I believe that the example given by the Marine Park, is that we don’t need all the proofs to act. It is really a lesson learned that should have been applied for all the climate issues, a long time ago. Fishermen were able to understand that protecting a sector would produce fish. They started experimenting without hesitation. There’s no need for a management plan before starting building. We had our first management plan only in 2007-2008. We are in the urgency, so we all need to go in the field. If there should be a message, it would be that we should not wait for everything to be perfect before starting putting the first brick. And to rely on the local, on the teams in the field, but trying on the decision-makers and donors’ side, not to make everything weigh in on their shoulders and to comfort them at certain milestones.
I see more and more that we need to report to everybody, our donors, all our governance. We have to fill in more and more tables, be on an indicators logic, but at the same time, be in the field. Towards the public, when we’re absent from the reserves’ surveillance, we are sometimes being vehemently reproached. It’s important to be aware that we need support at a higher level, in order to achieve the real field work.
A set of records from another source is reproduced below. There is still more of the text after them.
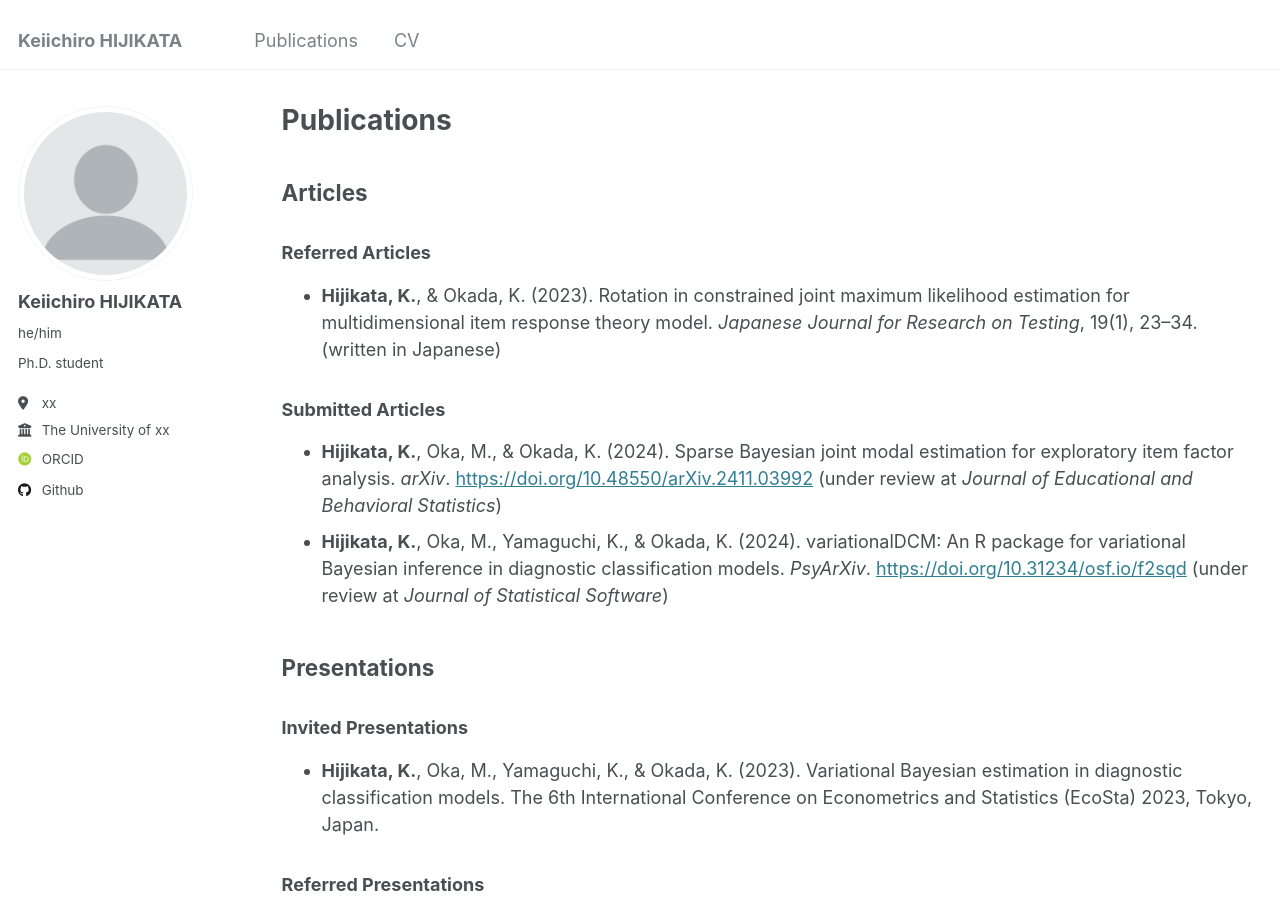
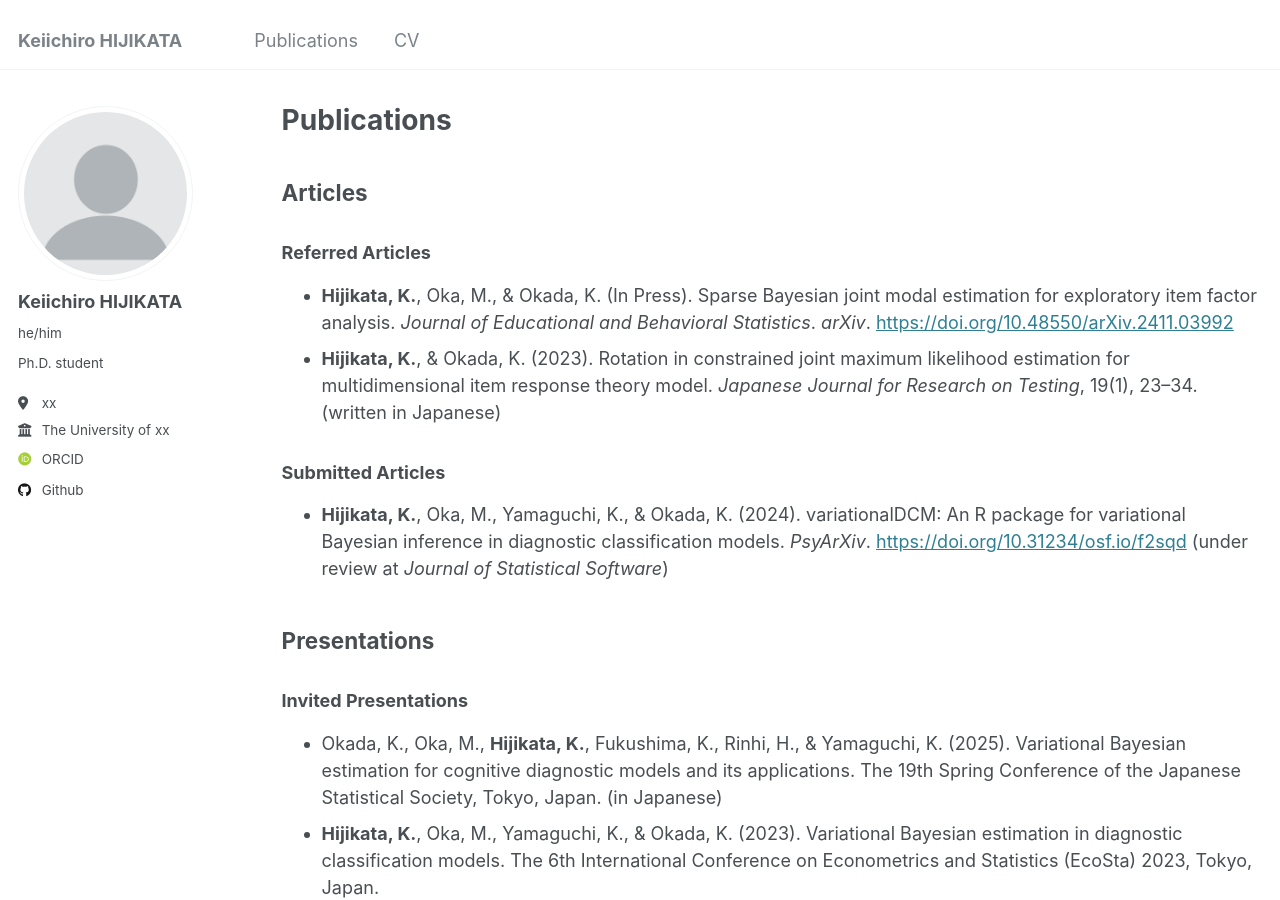
Before and after one commit to khijikata/khijikata.github.io, a Jekyll site: the page built from _pages/publications.md, in a window 1280 px wide and 900 px high. Built offline with Jekyll 4.4.1, drawn with Linux system fonts in a browser that asks for light colours; some web fonts are replaced.

Commit message:
Update publications.md

```diff
--- a/_pages/publications.md
+++ b/_pages/publications.md
@@ -10,15 +10,16 @@ author_profile: true
 ## Articles
 
 ### Referred Articles
+- **Hijikata, K.**, Oka, M., & Okada, K. (In Press). Sparse Bayesian joint modal estimation for exploratory item factor analysis. *Journal of Educational and Behavioral Statistics*. *arXiv*. [https://doi.org/10.48550/arXiv.2411.03992](https://doi.org/10.48550/arXiv.2411.03992)
 - **Hijikata, K.**, & Okada, K. (2023). Rotation in constrained joint maximum likelihood estimation for multidimensional item response theory model. *Japanese Journal for Research on Testing*, 19(1), 23–34. (written in Japanese)
 
 ### Submitted Articles
-- **Hijikata, K.**, Oka, M., & Okada, K. (2024). Sparse Bayesian joint modal estimation for exploratory item factor analysis. *arXiv*. [https://doi.org/10.48550/arXiv.2411.03992](https://doi.org/10.48550/arXiv.2411.03992) (under review at *Journal of Educational and Behavioral Statistics*)
 - **Hijikata, K.**, Oka, M., Yamaguchi, K., & Okada, K. (2024). variationalDCM: An R package for variational Bayesian inference in diagnostic classification models. *PsyArXiv*. [https://doi.org/10.31234/osf.io/f2sqd](https://doi.org/10.31234/osf.io/f2sqd) (under review at *Journal of Statistical Software*)
 
 ## Presentations
 
 ### Invited Presentations
+- Okada, K., Oka, M., **Hijikata, K.**, Fukushima, K., Rinhi, H., & Yamaguchi, K. (2025). Variational Bayesian estimation for cognitive diagnostic models and its applications. The 19th Spring Conference of the Japanese Statistical Society, Tokyo, Japan. (in Japanese)
 - **Hijikata, K.**, Oka, M., Yamaguchi, K., & Okada, K. (2023). Variational Bayesian estimation in diagnostic classification models. The 6th International Conference on Econometrics and Statistics (EcoSta) 2023, Tokyo, Japan.
 
 ### Referred Presentations
```
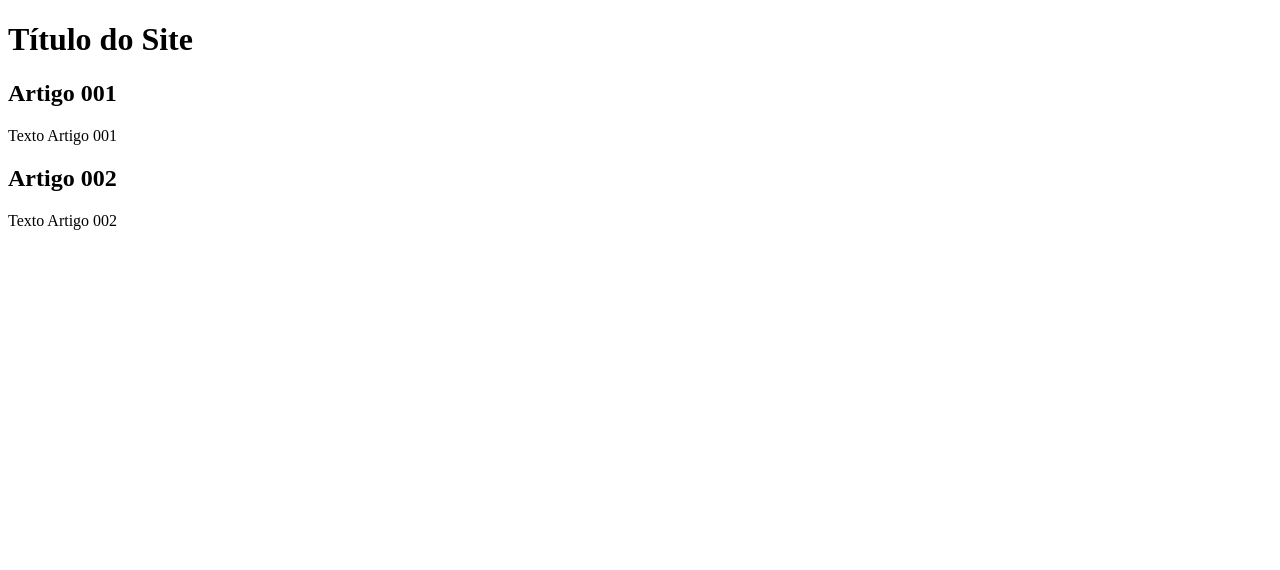
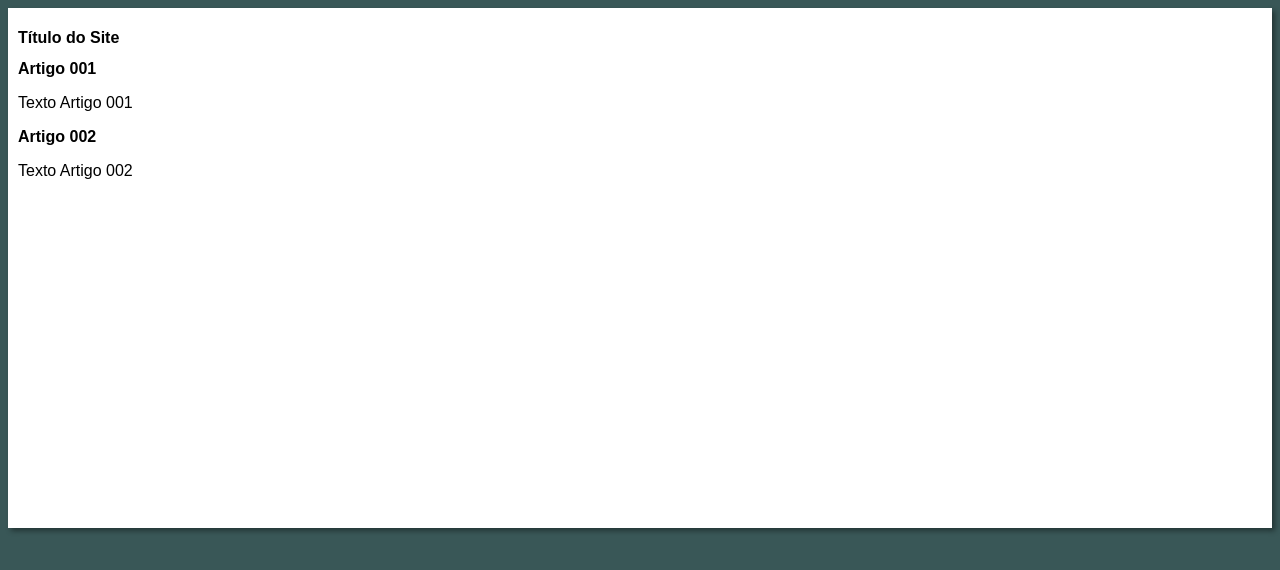
Before and after one commit to dudinhab/projeto-site, a plain HTML site: page index.html in a window 1280 px wide. Drawn offline with Linux system fonts and the light colour scheme.

Commit message:
inicio do design
design padrão

```diff
--- /dev/null
+++ b/estilos/style.css
@@ -0,0 +1,16 @@
+*{
+    font-family: Arial, Helvetica, sans-serif;
+    font-size: 16px;
+}
+
+body{
+background-color:rgb(57, 87, 87);
+}
+
+main{
+    background-color:white;
+    height: 500px;
+    margin:auto;
+    box-shadow: 3px 3px 5px rgba(0, 0, 0, 0.39);
+    padding: 10px;
+}
--- a/index.html
+++ b/index.html
@@ -4,6 +4,7 @@
     <meta charset="UTF-8">
     <meta name="viewport" content="width=device-width, initial-scale=1.0">
     <title>Primeiro site no GitHub</title>
+    <link rel="stylesheet" href="estilos/style.css">
 </head>
 <body>
     <main>
```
But I see that the landscape is currently changing completely. Evolutions are fast, as well as the awareness that it is urgent to implement Marine Protected Areas. 20 years ago, we used to work in France in a desert. After the Port-Cros National Park in 1963, there had been in the 1970s, the creation of the nature reserves in the Mediterranea. And then, 25 years without anything. Now, since the creation of the Marine Protected Areas Agency in 2007, that became the French Office of the Biodiversity, we have Protected Areas programmes, objectives to fulfil in terms of area, strong protection zones. So a whole framework is being put in place. Nevertheless, it is important to bare in mind, that locally, the managers are the recipients of all the questionings and all achievements to implement in the field. It is a significant work, that has to be supported from a level a bit higher in Protected Areas.
Another important evolution is the approach to recognize the OECMs (Other Effective Conservation Measures), meaning to not start with predefined standards, but try to look locally at what works. So, an OECM that is implemented and empowered is a very good idea, I think. It is really necessary to emphasize on these mechanisms, because at the international level, we won’t ever have the means to implement labelled Protected Areas, with all the recognition, financial means and regulation framing them. Local mechanisms also need to be trully valued and comforted, and this will be an important part of the progress made in terms of environment. The OECMs are one of the most interesting mechanisms right now. We had meetings to draw these OECMs’ guidelines, put them forward, value them. It is very difficult, because we can be sometimes at the limit of green washing. But by trying to establish criteria and an emphasis on how the different zones were implemented in the governance, and the results that were obtained, these are already the guidelines to recognize these zones, that already function. There are mechanisms being developed since 2016 or so. I’m very new to the Protected Areas Commission ! I had not heard about them before.
Would you like to add a last word ?
The Cote Bleue will continue to innovate, to build itself and invent. I trust the new team et the new Director Alizee Angelini to carry on with it!